## Work required
Using the listing below, show all lines that hold the word "seconds".

## Material supplied
______________________________
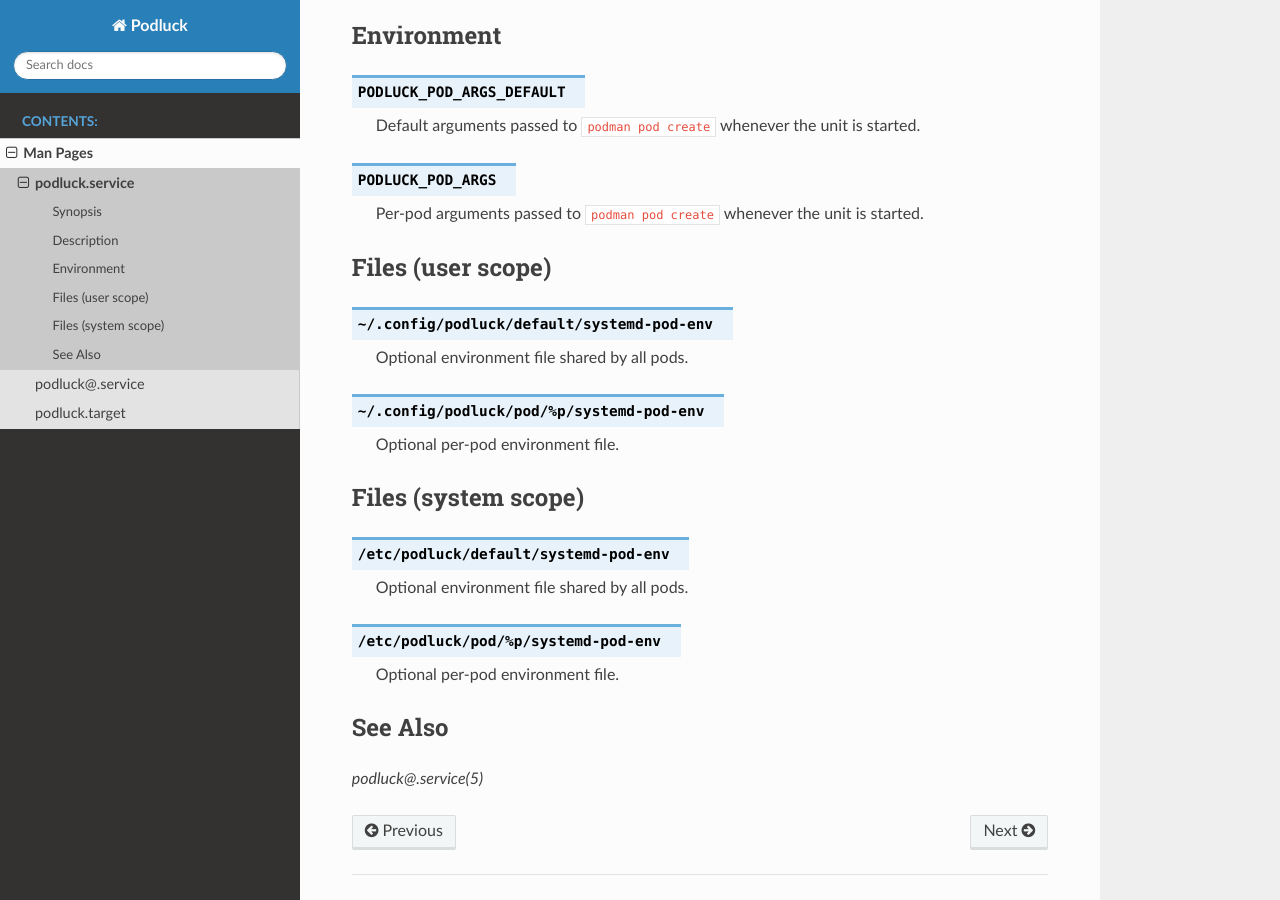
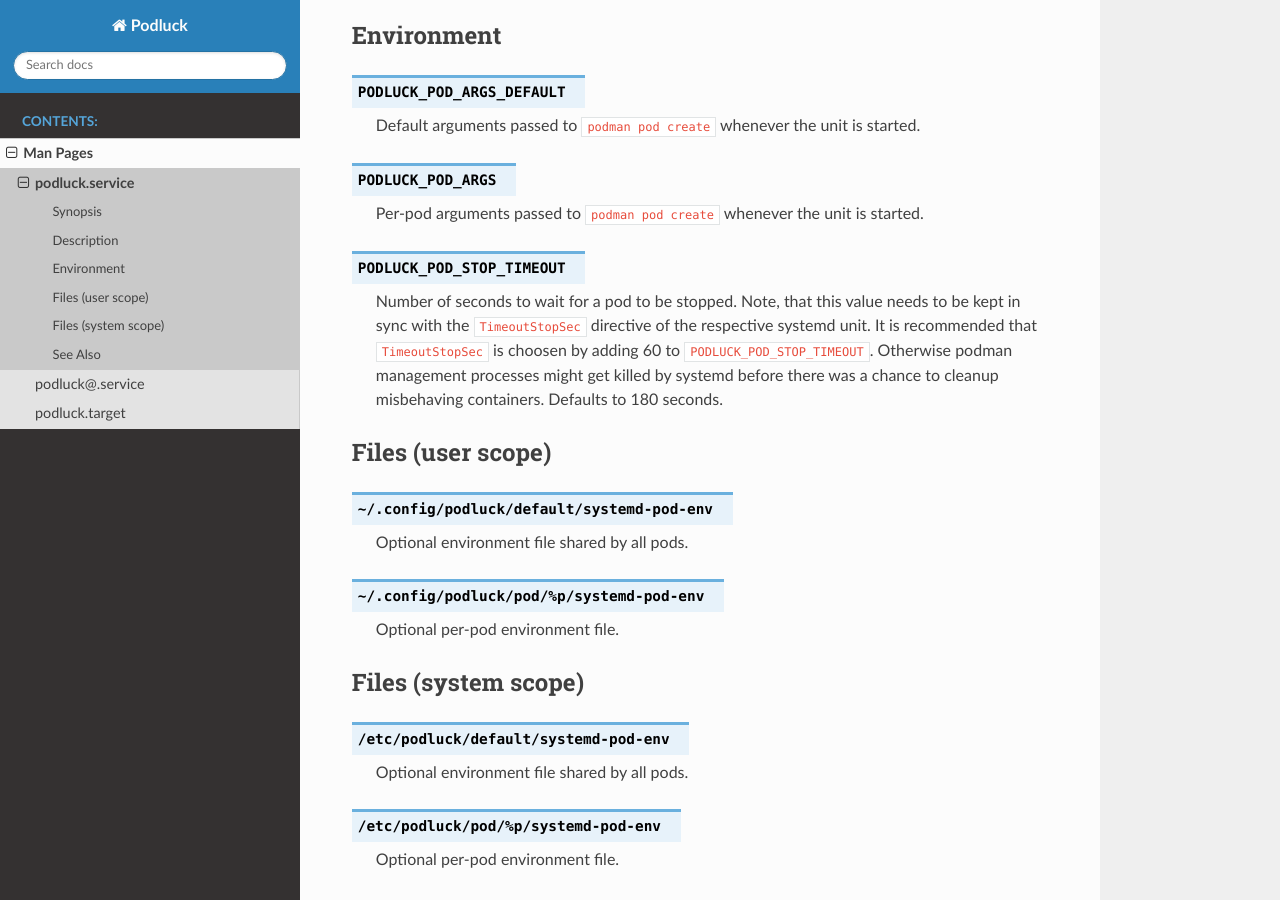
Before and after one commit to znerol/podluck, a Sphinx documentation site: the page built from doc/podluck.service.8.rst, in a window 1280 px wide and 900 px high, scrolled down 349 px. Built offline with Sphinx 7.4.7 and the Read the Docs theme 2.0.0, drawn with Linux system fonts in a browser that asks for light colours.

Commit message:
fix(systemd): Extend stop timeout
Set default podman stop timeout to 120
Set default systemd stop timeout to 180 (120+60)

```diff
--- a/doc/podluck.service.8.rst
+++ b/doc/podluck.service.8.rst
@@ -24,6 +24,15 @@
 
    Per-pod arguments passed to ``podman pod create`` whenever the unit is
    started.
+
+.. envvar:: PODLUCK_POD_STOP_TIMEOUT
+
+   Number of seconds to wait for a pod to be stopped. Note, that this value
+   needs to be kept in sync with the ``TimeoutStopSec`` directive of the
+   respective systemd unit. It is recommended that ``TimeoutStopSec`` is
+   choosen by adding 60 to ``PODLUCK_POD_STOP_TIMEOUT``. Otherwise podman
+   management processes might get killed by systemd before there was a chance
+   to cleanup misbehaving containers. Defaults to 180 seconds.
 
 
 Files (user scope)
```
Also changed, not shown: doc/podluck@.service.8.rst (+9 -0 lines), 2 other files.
______________________________
## Answer to the problem
+   Number of seconds to wait for a pod to be stopped. Note, that this value
+   to cleanup misbehaving containers. Defaults to 180 seconds.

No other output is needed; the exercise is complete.